◆ Records for this task ◆
>>>

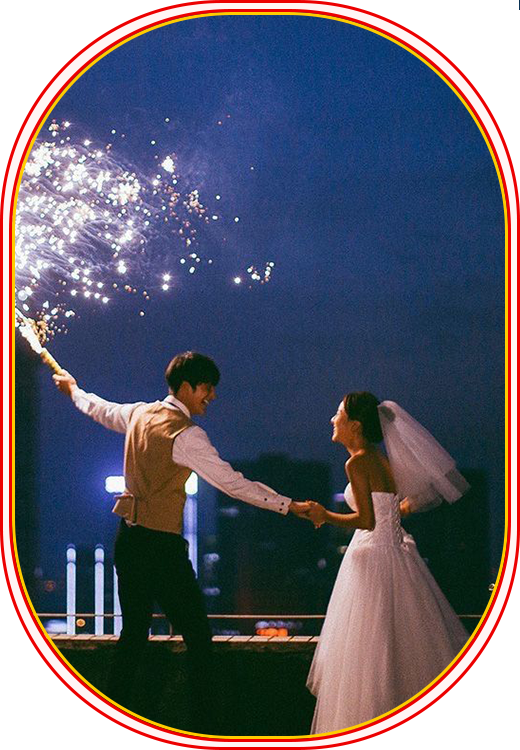
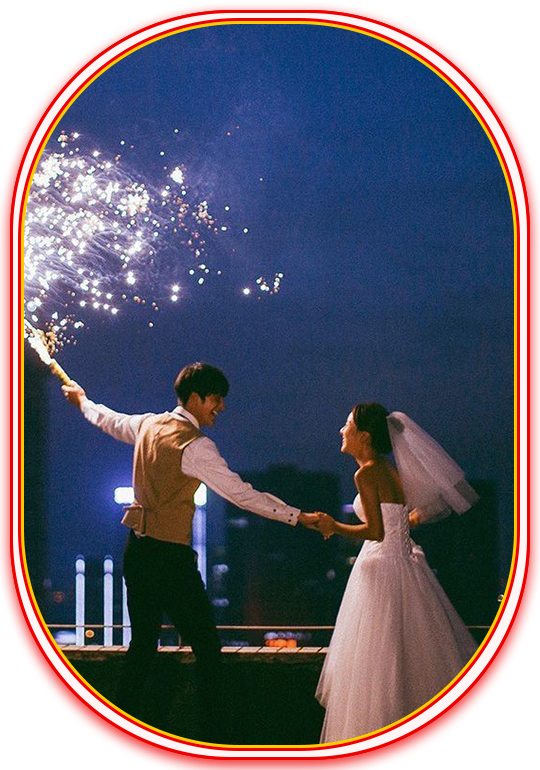
[FEAT] modify imgs on section4

diff --git a/src/main/webapp/main/main.css b/src/main/webapp/main/main.css
@@ -12,6 +12,7 @@ body {
   height: 100vh;
 }
 
+/* ////////// ////////// ////////// ////////// ////////// ////////// */
 /* Section 1 */
 #yj-main-s1 {
   background-image: url("imgFolder/yj-main-default-bg.png");
@@ -89,6 +90,7 @@ body {
   }
 }
 
+/* ////////// ////////// ////////// ////////// ////////// ////////// */
 /* Section 2 */
 #yj-main-s2 {
   z-index: 1;
@@ -101,8 +103,8 @@ body {
   width: 150px;
   height: 150px;
   position: absolute;
-  top: 3rem;
-  left: 4rem;
+  top: 4rem;
+  left: 5rem;
 }
 
 .yj-main-s2-logo img {
@@ -127,7 +129,7 @@ body {
   width: 80px;
   height: 80px;
   position: absolute;
-  top: 3rem;
+  top: 6rem;
   right: 5rem;
 }
 
@@ -192,6 +194,7 @@ body {
   top: 0;
 }
 
+/* ////////// ////////// ////////// ////////// ////////// ////////// */
 /* Section 3 */
 #yj-main-s3 {
   background-image: url("imgFolder/yj-main-default-bg.png");
@@ -203,8 +206,8 @@ body {
   width: 150px;
   height: 150px;
   position: absolute;
-  top: 3rem;
-  left: 4rem;
+  top: 4rem;
+  left: 5rem;
 }
 
 .yj-main-s3-logo img {
@@ -222,6 +225,20 @@ body {
   50% {
     transform: translate(0, 5%);
   }
+}
+
+.yj-main-s3-menu {
+  z-index: 4;
+  width: 80px;
+  height: 80px;
+  position: absolute;
+  top: 6rem;
+  right: 5rem;
+}
+
+.yj-main-s3-menu img {
+  width: 100%;
+  height: 100%;
 }
 
 .yj-main-s3-img {
@@ -282,6 +299,7 @@ body {
   }
 }
 
+/* ////////// ////////// ////////// ////////// ////////// ////////// */
 /* Section 4 */
 #yj-main-s4 {
   z-index: 1;
@@ -292,6 +310,46 @@ body {
   height: 100vh; /*Viewport의 높이를 100%로 설정 */
   position: relative; /* position을 relative로 설정 */
   overflow: hidden;
+}
+
+.yj-main-s4-logo {
+  z-index: 4;
+  width: 150px;
+  height: 150px;
+  position: absolute;
+  top: 4rem;
+  left: 4rem;
+}
+
+.yj-main-s4-logo img {
+  width: 100%;
+  height: 100%;
+  /* animation */
+  animation: logo-float 2s ease-in-out infinite;
+}
+
+@keyframes logo-float {
+  0%,
+  100% {
+    transform: translate(0, 0%);
+  }
+  50% {
+    transform: translate(0, 5%);
+  }
+}
+
+.yj-main-s4-menu {
+  z-index: 4;
+  width: 80px;
+  height: 80px;
+  position: absolute;
+  top: 6rem;
+  right: 5rem;
+}
+
+.yj-main-s4-menu img {
+  width: 100%;
+  height: 100%;
 }
 
 .yj-main-s4-cover {
@@ -322,18 +380,33 @@ body {
 .yj-main-s4-container img {
   max-width: 100%; /* Ensures images don't exceed their container width */
   height: auto; /* Maintains aspect ratio */
+  /* animation */
+  animation: imgs-float 2s ease-in-out infinite;
 }
 
+@keyframes imgs-float {
+  0%,
+  100% {
+    transform: translate(0, 0%);
+  }
+  50% {
+    transform: translate(0, 2%);
+  }
+}
+
+/* ////////// ////////// ////////// ////////// ////////// ////////// */
 /* Section 5 */
 #yj-main-s5 {
-  background-color: #faf865;
+  background-image: url("imgFolder/yj-main-default-bg.png ");
 }
 
+/* ////////// ////////// ////////// ////////// ////////// ////////// */
 /* Section 6 */
 #yj-main-s6 {
   background-color: #9e65fa;
 }
 
+/* ////////// ////////// ////////// ////////// ////////// ////////// */
 /* Section 7 */
 #yj-main-s7 {
   background-color: #fa65e1;

diff --git a/src/main/webapp/main/main.js b/src/main/webapp/main/main.js
@@ -38,22 +38,23 @@ document.addEventListener("wheel", function (event) {
   }
 });
 
+// ////////// ////////// ////////// ////////// ////////// //////////
 // Section 2
 // 메뉴 버튼 클릭 이벤트
-const menuBtn = document.getElementById("yj-main-s2-menuBtn");
-const menuBtn1 = "imgFolder/yj-main-default-menu1.png";
-const menuBtn2 = "imgFolder/yj-main-default-menu2.png";
+const s2menuBtn = document.getElementById("yj-main-s2-menuBtn");
+const s2menuBtn1 = "imgFolder/yj-main-default-menu1.png";
+const s2menuBtn2 = "imgFolder/yj-main-default-menu2.png";
 
 // 메뉴 이미지 클릭 이벤트 리스너 등록
-menuBtn.addEventListener("click", function () {
+s2menuBtn.addEventListener("click", function () {
   // 현재 이미지 src 확인
   const currentSrc = this.querySelector("img").src;
 
   // 이미지 변경
-  if (currentSrc.includes(menuBtn1)) {
-    this.querySelector("img").src = menuBtn2;
+  if (currentSrc.includes(s2menuBtn1)) {
+    this.querySelector("img").src = s2menuBtn2;
   } else {
-    this.querySelector("img").src = menuBtn1;
+    this.querySelector("img").src = s2menuBtn1;
   }
 });
 
@@ -131,4 +132,44 @@ $(document).ready(function () {
         .attr("src");
       $("#currentSlideImage").attr("src", currentSlideImage);
     });
+});
+
+// ////////// ////////// ////////// ////////// ////////// //////////
+// Section 3
+// 메뉴 버튼 클릭 이벤트
+const s3menuBtn = document.getElementById("yj-main-s3-menuBtn");
+const s3menuBtn1 = "imgFolder/yj-main-default-menu1.png";
+const s3menuBtn2 = "imgFolder/yj-main-default-menu2.png";
+
+// 메뉴 이미지 클릭 이벤트 리스너 등록
+s3menuBtn.addEventListener("click", function () {
+  // 현재 이미지 src 확인
+  const currentSrc = this.querySelector("img").src;
+
+  // 이미지 변경
+  if (currentSrc.includes(s3menuBtn1)) {
+    this.querySelector("img").src = s3menuBtn2;
+  } else {
+    this.querySelector("img").src = s3menuBtn1;
+  }
+});
+
+// ////////// ////////// ////////// ////////// ////////// //////////
+// Section 4
+// 메뉴 버튼 클릭 이벤트
+const s4menuBtn = document.getElementById("yj-main-s4-menuBtn");
+const s4menuBtn1 = "imgFolder/yj-main-default-menu1.png";
+const s4menuBtn2 = "imgFolder/yj-main-default-menu2.png";
+
+// 메뉴 이미지 클릭 이벤트 리스너 등록
+s4menuBtn.addEventListener("click", function () {
+  // 현재 이미지 src 확인
+  const currentSrc = this.querySelector("img").src;
+
+  // 이미지 변경
+  if (currentSrc.includes(s4menuBtn1)) {
+    this.querySelector("img").src = s4menuBtn2;
+  } else {
+    this.querySelector("img").src = s4menuBtn1;
+  }
 });

diff --git a/src/main/webapp/main/main.html b/src/main/webapp/main/main.html
@@ -87,6 +87,11 @@
       <div class="yj-main-s3-logo">
         <img src="imgFolder/yj-main-default-logo.png" alt="섹션3 logo" />
       </div>
+
+      <div class="yj-main-s3-menu" id="yj-main-s3-menuBtn">
+        <img src="imgFolder/yj-main-default-menu1.png" alt="섹션3 menu1" />
+      </div>
+
       <div class="yj-main-s3-img">
         <img
           id="currentSlideImage"
@@ -94,6 +99,7 @@
           alt="Current Slide"
         />
       </div>
+
       <div class="yj-main-s3-scroll" alt="섹션3 scroll">
         <div class="s3-scroll-line"></div>
         <div class="s3-scroll-arrow"></div>
@@ -102,9 +108,18 @@
 
     <!-- Section 4 -->
     <div class="yj-main-section" id="yj-main-s4">
+      <div class="yj-main-s4-logo">
+        <img src="imgFolder/yj-main-default-logo.png" alt="섹션4 logo" />
+      </div>
+
+      <div class="yj-main-s4-menu" id="yj-main-s4-menuBtn">
+        <img src="imgFolder/yj-main-default-menu1.png" alt="섹션4 menu1" />
+      </div>
+
       <div class="yj-main-s4-cover">
         <img src="imgFolder/yj-main-s4-cover.png" alt="섹션4 커버" />
       </div>
+
       <div class="yj-main-s4-flexContainer">
         <div class="yj-main-s4-container" id="item10to4">
           <img src="imgFolder/yj-main-s4-img10.png" alt="섹션4 리스트img10" />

<<<

◆ Exercise details ◆
Repeat only what runs from the first line of the records above to the line with "-292,6 +310,46 @@", both included, word for word, minus the pictures.

◆ Written solution ◆
[FEAT] modify imgs on section4

diff --git a/src/main/webapp/main/main.css b/src/main/webapp/main/main.css
@@ -12,6 +12,7 @@ body {
   height: 100vh;
 }
 
+/* ////////// ////////// ////////// ////////// ////////// ////////// */
 /* Section 1 */
 #yj-main-s1 {
   background-image: url("imgFolder/yj-main-default-bg.png");
@@ -89,6 +90,7 @@ body {
   }
 }
 
+/* ////////// ////////// ////////// ////////// ////////// ////////// */
 /* Section 2 */
 #yj-main-s2 {
   z-index: 1;
@@ -101,8 +103,8 @@ body {
   width: 150px;
   height: 150px;
   position: absolute;
-  top: 3rem;
-  left: 4rem;
+  top: 4rem;
+  left: 5rem;
 }
 
 .yj-main-s2-logo img {
@@ -127,7 +129,7 @@ body {
   width: 80px;
   height: 80px;
   position: absolute;
-  top: 3rem;
+  top: 6rem;
   right: 5rem;
 }
 
@@ -192,6 +194,7 @@ body {
   top: 0;
 }
 
+/* ////////// ////////// ////////// ////////// ////////// ////////// */
 /* Section 3 */
 #yj-main-s3 {
   background-image: url("imgFolder/yj-main-default-bg.png");
@@ -203,8 +206,8 @@ body {
   width: 150px;
   height: 150px;
   position: absolute;
-  top: 3rem;
-  left: 4rem;
+  top: 4rem;
+  left: 5rem;
 }
 
 .yj-main-s3-logo img {
@@ -222,6 +225,20 @@ body {
   50% {
     transform: translate(0, 5%);
   }
+}
+
+.yj-main-s3-menu {
+  z-index: 4;
+  width: 80px;
+  height: 80px;
+  position: absolute;
+  top: 6rem;
+  right: 5rem;
+}
+
+.yj-main-s3-menu img {
+  width: 100%;
+  height: 100%;
 }
 
 .yj-main-s3-img {
@@ -282,6 +299,7 @@ body {
   }
 }
 
+/* ////////// ////////// ////////// ////////// ////////// ////////// */
 /* Section 4 */
 #yj-main-s4 {
   z-index: 1;
@@ -292,6 +310,46 @@ body {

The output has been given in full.